▶ **Edit tracking data**
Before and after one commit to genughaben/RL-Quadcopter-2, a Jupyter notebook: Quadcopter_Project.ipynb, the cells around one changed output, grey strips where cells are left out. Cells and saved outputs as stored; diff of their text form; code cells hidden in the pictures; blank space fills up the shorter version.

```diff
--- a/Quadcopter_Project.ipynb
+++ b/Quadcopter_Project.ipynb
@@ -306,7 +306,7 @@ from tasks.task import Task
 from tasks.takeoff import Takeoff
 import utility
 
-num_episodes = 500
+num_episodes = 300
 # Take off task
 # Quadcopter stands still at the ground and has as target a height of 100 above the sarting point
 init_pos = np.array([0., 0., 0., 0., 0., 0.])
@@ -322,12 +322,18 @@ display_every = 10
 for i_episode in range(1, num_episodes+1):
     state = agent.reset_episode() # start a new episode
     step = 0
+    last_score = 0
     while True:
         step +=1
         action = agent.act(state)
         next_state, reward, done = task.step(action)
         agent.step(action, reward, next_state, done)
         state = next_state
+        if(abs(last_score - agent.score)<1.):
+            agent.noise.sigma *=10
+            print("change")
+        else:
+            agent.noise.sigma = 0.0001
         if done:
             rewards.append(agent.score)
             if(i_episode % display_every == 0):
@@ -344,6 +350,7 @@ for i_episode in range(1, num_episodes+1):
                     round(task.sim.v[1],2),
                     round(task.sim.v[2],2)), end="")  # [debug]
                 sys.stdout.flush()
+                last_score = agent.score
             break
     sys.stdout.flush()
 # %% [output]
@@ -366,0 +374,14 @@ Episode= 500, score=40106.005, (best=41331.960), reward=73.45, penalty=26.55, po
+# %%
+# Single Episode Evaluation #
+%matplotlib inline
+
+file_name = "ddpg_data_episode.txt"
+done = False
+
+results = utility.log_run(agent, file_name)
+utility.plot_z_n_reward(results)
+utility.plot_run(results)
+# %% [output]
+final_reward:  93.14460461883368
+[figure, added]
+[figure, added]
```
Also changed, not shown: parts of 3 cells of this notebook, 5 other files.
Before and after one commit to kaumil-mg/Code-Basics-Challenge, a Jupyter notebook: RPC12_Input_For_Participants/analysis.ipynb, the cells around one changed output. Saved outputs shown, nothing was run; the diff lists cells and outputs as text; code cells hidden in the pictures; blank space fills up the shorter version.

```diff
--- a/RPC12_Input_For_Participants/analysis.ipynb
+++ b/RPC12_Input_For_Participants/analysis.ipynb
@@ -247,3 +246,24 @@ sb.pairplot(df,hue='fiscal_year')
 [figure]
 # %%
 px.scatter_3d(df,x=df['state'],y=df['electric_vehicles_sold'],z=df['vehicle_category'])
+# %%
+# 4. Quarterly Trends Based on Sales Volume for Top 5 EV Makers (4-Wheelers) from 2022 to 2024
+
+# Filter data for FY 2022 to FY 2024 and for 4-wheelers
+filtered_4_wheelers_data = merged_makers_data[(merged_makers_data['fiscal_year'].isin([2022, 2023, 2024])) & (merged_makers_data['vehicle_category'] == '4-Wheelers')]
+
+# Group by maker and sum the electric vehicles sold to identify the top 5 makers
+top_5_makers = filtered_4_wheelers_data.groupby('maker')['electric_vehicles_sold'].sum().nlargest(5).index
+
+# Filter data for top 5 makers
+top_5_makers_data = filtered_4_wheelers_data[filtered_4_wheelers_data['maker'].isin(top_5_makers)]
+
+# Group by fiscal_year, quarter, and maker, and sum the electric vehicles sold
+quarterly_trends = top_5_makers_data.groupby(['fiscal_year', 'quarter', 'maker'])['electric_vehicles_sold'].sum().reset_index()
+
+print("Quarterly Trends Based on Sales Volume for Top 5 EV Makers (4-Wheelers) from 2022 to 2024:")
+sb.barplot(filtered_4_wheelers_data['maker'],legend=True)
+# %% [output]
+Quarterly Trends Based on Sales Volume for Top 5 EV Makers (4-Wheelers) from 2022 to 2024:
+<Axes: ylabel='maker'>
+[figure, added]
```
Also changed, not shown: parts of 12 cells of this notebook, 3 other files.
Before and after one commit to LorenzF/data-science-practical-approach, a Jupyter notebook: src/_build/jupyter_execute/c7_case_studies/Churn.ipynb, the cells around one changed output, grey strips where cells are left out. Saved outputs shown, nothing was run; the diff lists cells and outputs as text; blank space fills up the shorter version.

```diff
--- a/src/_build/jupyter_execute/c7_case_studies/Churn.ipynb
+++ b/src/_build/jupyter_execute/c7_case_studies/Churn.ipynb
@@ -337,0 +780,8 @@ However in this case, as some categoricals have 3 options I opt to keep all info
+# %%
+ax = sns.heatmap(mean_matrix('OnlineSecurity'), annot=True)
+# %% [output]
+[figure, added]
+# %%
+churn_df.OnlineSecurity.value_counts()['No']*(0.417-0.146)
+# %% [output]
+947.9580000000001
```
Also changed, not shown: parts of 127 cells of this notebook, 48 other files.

▶ **BRIEF**
Using the records, work out how many lines include "agent", and reply with that number alone.

▶ **REPLY**
9